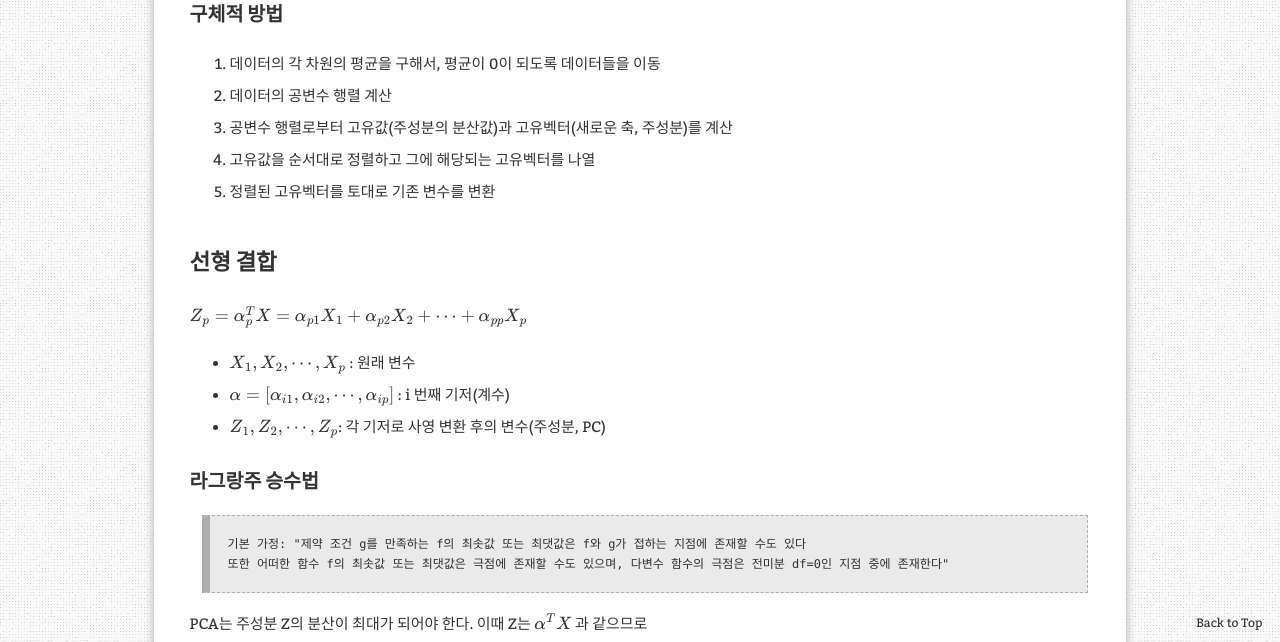
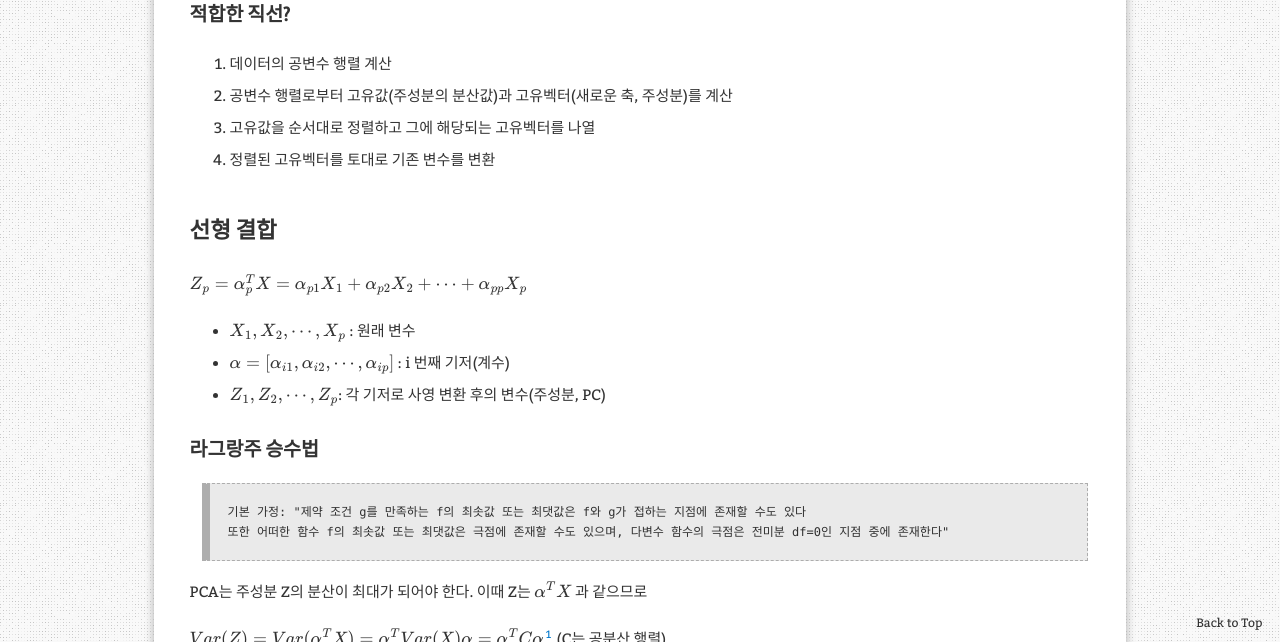
Before and after one commit to aristohyun/aristohyun.github.io, a Jekyll site: the page built from _posts/2021-07-31-PCA.md, in a window 1280 px wide and 900 px high, scrolled down 1437 px, cut to the strip 258-900 px from the top of the window. Built offline with Jekyll 4.4.1, drawn with Linux system fonts in a browser that asks for light colours; formulas are drawn with MathJax 3; comment, search, counter and statistics services are not loaded.

Commit message:
Update 2021-07-31-PCA.md

```diff
--- a/_posts/2021-07-31-PCA.md
+++ b/_posts/2021-07-31-PCA.md
@@ -37,13 +37,12 @@ redirect_from:
 
 ![image](https://user-images.githubusercontent.com/32366711/128022725-288a9015-c382-4766-8e31-ac790a3e9c71.png){: .aligncenter}
 
-### 구체적 방법
+### 적합한 직선?
 
-1. 데이터의 각 차원의 평균을 구해서, 평균이 0이 되도록 데이터들을 이동
-2. 데이터의 공변수 행렬 계산
-3. 공변수 행렬로부터 고유값(주성분의 분산값)과 고유벡터(새로운 축, 주성분)를 계산
-4. 고유값을 순서대로 정렬하고 그에 해당되는 고유벡터를 나열
-5. 정렬된 고유벡터를 토대로 기존 변수를 변환
+1. 데이터의 공변수 행렬 계산
+2. 공변수 행렬로부터 고유값(주성분의 분산값)과 고유벡터(새로운 축, 주성분)를 계산
+3. 고유값을 순서대로 정렬하고 그에 해당되는 고유벡터를 나열
+4. 정렬된 고유벡터를 토대로 기존 변수를 변환
 
 
 ## 선형 결합
```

| WHAT IS EXPECTED |
Without including any picture, reproduce all of the material exactly.

| FINISHED EXERCISE |
Before and after one commit to aristohyun/aristohyun.github.io, a Jekyll site: the page built from _posts/2021-07-31-PCA.md, in a window 1280 px wide and 900 px high, scrolled down 1437 px, cut to the strip 258-900 px from the top of the window. Built offline with Jekyll 4.4.1, drawn with Linux system fonts in a browser that asks for light colours; formulas are drawn with MathJax 3; comment, search, counter and statistics services are not loaded.

Commit message:
Update 2021-07-31-PCA.md

```diff
--- a/_posts/2021-07-31-PCA.md
+++ b/_posts/2021-07-31-PCA.md
@@ -37,13 +37,12 @@ redirect_from:
 
 ![image](https://user-images.githubusercontent.com/32366711/128022725-288a9015-c382-4766-8e31-ac790a3e9c71.png){: .aligncenter}
 
-### 구체적 방법
+### 적합한 직선?
 
-1. 데이터의 각 차원의 평균을 구해서, 평균이 0이 되도록 데이터들을 이동
-2. 데이터의 공변수 행렬 계산
-3. 공변수 행렬로부터 고유값(주성분의 분산값)과 고유벡터(새로운 축, 주성분)를 계산
-4. 고유값을 순서대로 정렬하고 그에 해당되는 고유벡터를 나열
-5. 정렬된 고유벡터를 토대로 기존 변수를 변환
+1. 데이터의 공변수 행렬 계산
+2. 공변수 행렬로부터 고유값(주성분의 분산값)과 고유벡터(새로운 축, 주성분)를 계산
+3. 고유값을 순서대로 정렬하고 그에 해당되는 고유벡터를 나열
+4. 정렬된 고유벡터를 토대로 기존 변수를 변환
 
 
 ## 선형 결합
```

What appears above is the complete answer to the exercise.